Change detection data:
• • • •

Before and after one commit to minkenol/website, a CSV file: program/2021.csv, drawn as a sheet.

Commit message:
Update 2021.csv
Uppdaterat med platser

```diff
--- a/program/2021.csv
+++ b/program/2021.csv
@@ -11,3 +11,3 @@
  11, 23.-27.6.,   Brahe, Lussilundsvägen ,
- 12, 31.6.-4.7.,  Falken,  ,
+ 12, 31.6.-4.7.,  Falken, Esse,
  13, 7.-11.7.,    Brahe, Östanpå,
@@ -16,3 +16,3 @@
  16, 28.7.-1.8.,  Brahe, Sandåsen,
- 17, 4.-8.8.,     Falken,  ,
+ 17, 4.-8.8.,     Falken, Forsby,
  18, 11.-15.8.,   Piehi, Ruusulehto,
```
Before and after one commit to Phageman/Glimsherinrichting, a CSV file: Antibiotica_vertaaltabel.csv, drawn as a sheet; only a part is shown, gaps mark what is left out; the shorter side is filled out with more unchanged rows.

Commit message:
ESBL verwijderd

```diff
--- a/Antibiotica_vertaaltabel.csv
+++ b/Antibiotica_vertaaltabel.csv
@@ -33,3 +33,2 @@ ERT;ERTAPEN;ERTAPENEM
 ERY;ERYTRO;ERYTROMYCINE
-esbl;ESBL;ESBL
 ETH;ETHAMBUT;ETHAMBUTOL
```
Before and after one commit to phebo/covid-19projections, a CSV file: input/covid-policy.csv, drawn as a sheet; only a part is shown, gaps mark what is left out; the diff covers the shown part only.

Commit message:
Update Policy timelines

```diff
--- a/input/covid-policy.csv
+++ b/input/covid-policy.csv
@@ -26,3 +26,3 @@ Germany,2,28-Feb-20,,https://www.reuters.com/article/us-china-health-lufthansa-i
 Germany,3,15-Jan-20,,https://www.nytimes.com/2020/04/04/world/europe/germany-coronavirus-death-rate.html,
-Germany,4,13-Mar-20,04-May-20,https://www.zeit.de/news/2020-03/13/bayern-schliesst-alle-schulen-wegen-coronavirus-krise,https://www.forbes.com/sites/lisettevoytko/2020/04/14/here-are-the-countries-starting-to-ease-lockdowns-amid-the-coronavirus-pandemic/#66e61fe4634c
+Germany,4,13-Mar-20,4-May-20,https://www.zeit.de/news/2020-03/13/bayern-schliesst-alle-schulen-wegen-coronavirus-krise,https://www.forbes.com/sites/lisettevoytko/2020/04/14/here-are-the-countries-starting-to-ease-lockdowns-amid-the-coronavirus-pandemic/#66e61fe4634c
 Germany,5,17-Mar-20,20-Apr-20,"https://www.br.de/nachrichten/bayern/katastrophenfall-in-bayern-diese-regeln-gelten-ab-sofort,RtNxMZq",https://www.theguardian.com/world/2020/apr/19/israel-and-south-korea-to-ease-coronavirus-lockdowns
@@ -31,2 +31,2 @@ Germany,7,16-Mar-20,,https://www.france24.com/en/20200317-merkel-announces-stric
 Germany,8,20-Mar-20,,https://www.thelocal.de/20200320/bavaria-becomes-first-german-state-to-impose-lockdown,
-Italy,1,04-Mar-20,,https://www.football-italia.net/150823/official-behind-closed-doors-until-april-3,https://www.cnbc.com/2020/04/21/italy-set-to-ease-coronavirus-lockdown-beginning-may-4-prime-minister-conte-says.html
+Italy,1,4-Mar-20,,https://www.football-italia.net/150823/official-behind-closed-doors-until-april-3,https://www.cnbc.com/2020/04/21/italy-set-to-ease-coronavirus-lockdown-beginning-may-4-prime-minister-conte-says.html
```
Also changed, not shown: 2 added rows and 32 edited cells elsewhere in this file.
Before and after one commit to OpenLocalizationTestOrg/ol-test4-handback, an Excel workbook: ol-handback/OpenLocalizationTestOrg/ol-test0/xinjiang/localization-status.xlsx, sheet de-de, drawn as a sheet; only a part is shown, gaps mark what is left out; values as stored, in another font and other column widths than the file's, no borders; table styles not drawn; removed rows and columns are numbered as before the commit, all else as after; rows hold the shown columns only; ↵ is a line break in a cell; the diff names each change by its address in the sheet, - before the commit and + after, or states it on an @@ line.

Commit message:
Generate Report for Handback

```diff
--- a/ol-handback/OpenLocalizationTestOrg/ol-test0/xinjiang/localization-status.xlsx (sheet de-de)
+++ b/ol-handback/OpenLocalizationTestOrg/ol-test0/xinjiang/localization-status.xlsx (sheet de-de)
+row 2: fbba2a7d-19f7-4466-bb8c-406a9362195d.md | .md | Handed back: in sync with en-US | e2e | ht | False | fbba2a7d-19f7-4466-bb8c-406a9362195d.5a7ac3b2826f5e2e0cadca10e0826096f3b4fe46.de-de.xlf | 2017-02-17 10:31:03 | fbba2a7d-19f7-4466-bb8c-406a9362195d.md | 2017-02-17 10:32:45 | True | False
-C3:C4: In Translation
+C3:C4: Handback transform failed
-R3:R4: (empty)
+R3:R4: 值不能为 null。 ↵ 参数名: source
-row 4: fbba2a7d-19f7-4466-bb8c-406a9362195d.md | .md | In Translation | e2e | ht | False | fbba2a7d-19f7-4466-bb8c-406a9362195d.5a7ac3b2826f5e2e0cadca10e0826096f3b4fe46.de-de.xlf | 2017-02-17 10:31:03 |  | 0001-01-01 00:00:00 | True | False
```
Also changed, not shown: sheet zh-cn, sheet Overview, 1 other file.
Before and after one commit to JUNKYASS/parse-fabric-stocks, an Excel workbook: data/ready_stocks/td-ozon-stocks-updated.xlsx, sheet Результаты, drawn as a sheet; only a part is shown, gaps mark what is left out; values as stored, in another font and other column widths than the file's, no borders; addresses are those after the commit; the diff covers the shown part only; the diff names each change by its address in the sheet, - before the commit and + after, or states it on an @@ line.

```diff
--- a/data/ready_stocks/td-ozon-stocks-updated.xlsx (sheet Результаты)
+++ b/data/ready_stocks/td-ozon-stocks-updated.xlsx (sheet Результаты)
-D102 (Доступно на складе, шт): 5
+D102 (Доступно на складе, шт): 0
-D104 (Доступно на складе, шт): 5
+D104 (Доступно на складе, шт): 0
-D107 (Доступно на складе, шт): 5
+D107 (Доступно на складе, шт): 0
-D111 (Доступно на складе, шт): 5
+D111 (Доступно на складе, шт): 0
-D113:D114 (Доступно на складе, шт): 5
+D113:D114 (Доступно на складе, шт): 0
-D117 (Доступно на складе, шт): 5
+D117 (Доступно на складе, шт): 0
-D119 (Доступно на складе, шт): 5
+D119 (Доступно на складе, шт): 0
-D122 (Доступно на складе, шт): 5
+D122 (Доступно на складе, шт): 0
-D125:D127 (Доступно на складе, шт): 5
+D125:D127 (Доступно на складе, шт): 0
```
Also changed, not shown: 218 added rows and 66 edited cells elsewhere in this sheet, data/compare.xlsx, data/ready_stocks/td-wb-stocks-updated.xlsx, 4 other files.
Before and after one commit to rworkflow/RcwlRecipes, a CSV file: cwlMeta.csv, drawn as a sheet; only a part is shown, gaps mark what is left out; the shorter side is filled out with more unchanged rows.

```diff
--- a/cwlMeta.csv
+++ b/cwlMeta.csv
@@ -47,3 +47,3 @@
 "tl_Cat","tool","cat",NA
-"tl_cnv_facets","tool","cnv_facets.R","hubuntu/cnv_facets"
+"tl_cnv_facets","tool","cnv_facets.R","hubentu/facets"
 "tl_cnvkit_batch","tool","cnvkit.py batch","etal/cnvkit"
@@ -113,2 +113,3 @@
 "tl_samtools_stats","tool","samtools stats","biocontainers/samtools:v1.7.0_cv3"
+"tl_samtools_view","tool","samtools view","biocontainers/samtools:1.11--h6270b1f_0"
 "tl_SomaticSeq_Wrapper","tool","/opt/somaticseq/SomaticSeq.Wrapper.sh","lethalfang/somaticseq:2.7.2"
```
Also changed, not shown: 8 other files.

• • • •

ABOUT THIS TASK:
Your answer should be the lines of the records that hold the string "Before".

EXERCISE RESULT:
Before and after one commit to minkenol/website, a CSV file: program/2021.csv, drawn as a sheet.
Before and after one commit to Phageman/Glimsherinrichting, a CSV file: Antibiotica_vertaaltabel.csv, drawn as a sheet; only a part is shown, gaps mark what is left out; the shorter side is filled out with more unchanged rows.
Before and after one commit to phebo/covid-19projections, a CSV file: input/covid-policy.csv, drawn as a sheet; only a part is shown, gaps mark what is left out; the diff covers the shown part only.
Before and after one commit to OpenLocalizationTestOrg/ol-test4-handback, an Excel workbook: ol-handback/OpenLocalizationTestOrg/ol-test0/xinjiang/localization-status.xlsx, sheet de-de, drawn as a sheet; only a part is shown, gaps mark what is left out; values as stored, in another font and other column widths than the file's, no borders; table styles not drawn; removed rows and columns are numbered as before the commit, all else as after; rows hold the shown columns only; ↵ is a line break in a cell; the diff names each change by its address in the sheet, - before the commit and + after, or states it on an @@ line.
Before and after one commit to JUNKYASS/parse-fabric-stocks, an Excel workbook: data/ready_stocks/td-ozon-stocks-updated.xlsx, sheet Результаты, drawn as a sheet; only a part is shown, gaps mark what is left out; values as stored, in another font and other column widths than the file's, no borders; addresses are those after the commit; the diff covers the shown part only; the diff names each change by its address in the sheet, - before the commit and + after, or states it on an @@ line.
Before and after one commit to rworkflow/RcwlRecipes, a CSV file: cwlMeta.csv, drawn as a sheet; only a part is shown, gaps mark what is left out; the shorter side is filled out with more unchanged rows.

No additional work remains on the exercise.